practitioners, as well as consumers of produced grown in the surrounding cities. This presentation and panel highlights three current hyper-localized urban soils research projects. The researchers will also speak on a panel about their work.
Healing From The Ground Up: Soil Testing, Storytelling, and Ecological Restoration in Richmond, CA
Ellie Lum and Josh Arnold
Healing from the Ground Up is a community based, participatory educational project whose mission is to assess and map the state of soil health in the city of Richmond, California, for the purposes of empowering communities with necessary tools to reclaim urban soils for agriculture and health.
The Student Organic Garden Association: Heavy Metal Synopsis
Sara Cate Jones and Matthew Duffett
In the spring semester of 2014 a group of students from UC Berkeley’s Biology 1B course submitted a research paper on metalloid contaminants within the soil of the UC Berkeley Student Organic Gardening Association’s (SOGA) student-run garden. The garden, located on university property at the corner of Virginia and Walnut Street in North Berkeley, serves both local community members as well as UC Berkeley students by providing a space for education in food justice and sustainable organic gardening grounded in hands-on experience. SOGA garden managers researched the potential health risks of their soil contamination and developed educational garden protocols for continued garden practices at The Student Organic Garden. They will present their research on this.

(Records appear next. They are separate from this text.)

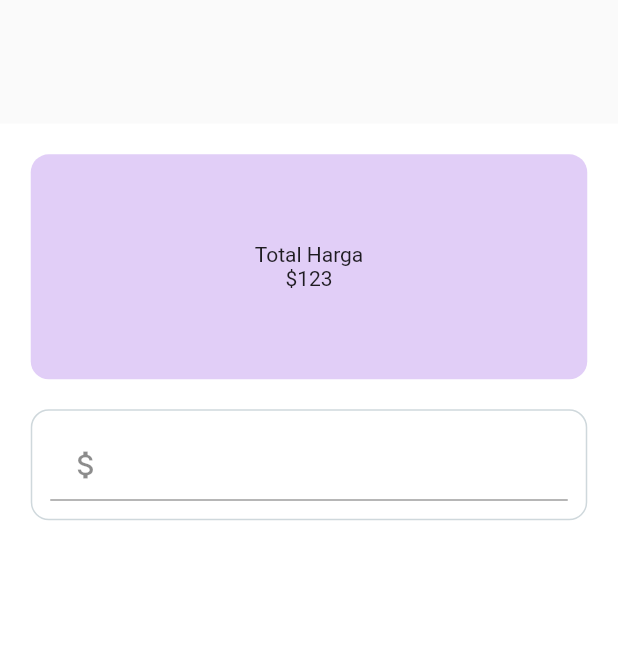
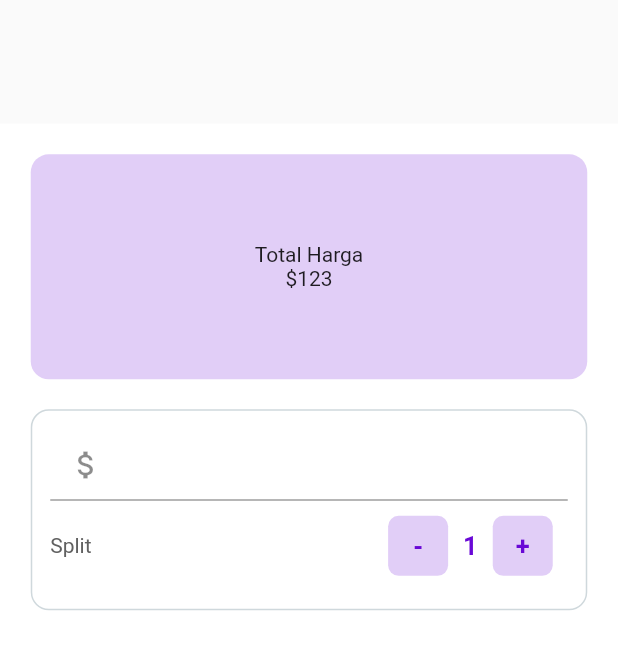
Before and after one commit to noorsaputri123/Kalkulator, a Flutter app: the screen it shows after launch, on a phone screen of 412 x 824 dp. Shown: the top 649 px of the screen. Run offline on Flutter 3.47's test engine with Material 2 defaults, Android fonts, the phone set to English and light mode, and no system bars.

Commit message:
building the split row

```diff
--- a/lib/ui/home.dart
+++ b/lib/ui/home.dart
@@ -65,7 +65,77 @@ class _BillSplitterState extends State<BillSplitter> {
                         _billAmount = 0.0;
                       }
                     },
-                  )
+                  ),
+                  Row(
+                    mainAxisAlignment: MainAxisAlignment.spaceBetween,
+                    children: <Widget>[
+                      Text(
+                        "Split",
+                        style: TextStyle(color: Colors.grey.shade700),
+                      ),
+                      Row(
+                        children: <Widget>[
+                          InkWell(
+                            onTap: () {
+                              setState(() {
+                                if (_personCounter > 1) {
+                                  _personCounter--;
+                                } else {}
+                              });
+                            },
+                            child: Container(
+                              width: 40.0,
+                              height: 40.0,
+                              margin: EdgeInsets.all(10.0),
+                              decoration: BoxDecoration(
+                                  borderRadius: BorderRadius.circular(7.0),
+                                  color: _purple.withOpacity(0.2)),
+                              child: Center(
+                                child: Text(
+                                  "-",
+                                  style: TextStyle(
+                                      color: _purple,
+                                      fontWeight: FontWeight.bold,
+                                      fontSize: 17.0),
+                                ),
+                              ),
+                            ),
+                          ),
+                          Text(
+                            "$_personCounter",
+                            style: TextStyle(
+                                color: _purple,
+                                fontWeight: FontWeight.bold,
+                                fontSize: 17.0),
+                          ),
+                          InkWell(
+                            onTap: () {
+                              setState(() {
+                                _personCounter++;
+                              });
+                            },
+                            child: Container(
+                              width: 40.0,
+                              height: 40.0,
+                              margin: EdgeInsets.all(10.0),
+                              decoration: BoxDecoration(
+                                  color: _purple.withOpacity(0.2),
+                                  borderRadius: BorderRadius.circular(7.0)),
+                              child: Center(
+                                child: Text(
+                                  "+",
+                                  style: TextStyle(
+                                      color: _purple,
+                                      fontSize: 17.0,
+                                      fontWeight: FontWeight.bold),
+                                ),
+                              ),
+                            ),
+                          ),
+                        ],
+                      )
+                    ],
+                  ),
                 ],
               ),
             ),
```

Santa Fe Right-of-Way (SFROW): Soil Remediation
Sarick is researching arsenic phytoremediation using the Chinese brake fern, Pteris vittata. He is interested in helping turn underutilized urban space into food production zones, and sees researching soil remediation as an important part of this process. Sarick is seeking ways to promote P. vittata arsenic accumulation using soil amendments. He is also investigating the potential negative effects of lead on fern arsenic uptake. With this research, Sarick hopes to develop protocols for simultaneous remediation of soils contaminated with lead and arsenic – common co-contaminants in urban as well as rural soils. His work is centered around field studies conducted at the Santa Fe Right of Way (SFROW), an out-of-service railroad bed in South Berkeley, where arsenic contamination postponed plans to establish a community orchard. Partnering with Sarick's research at the SFROW field site are several community organizations, including Berkeley's Ecology Center and the Spiral Gardens Community Food Security Project.
Please join us for a reception after the event.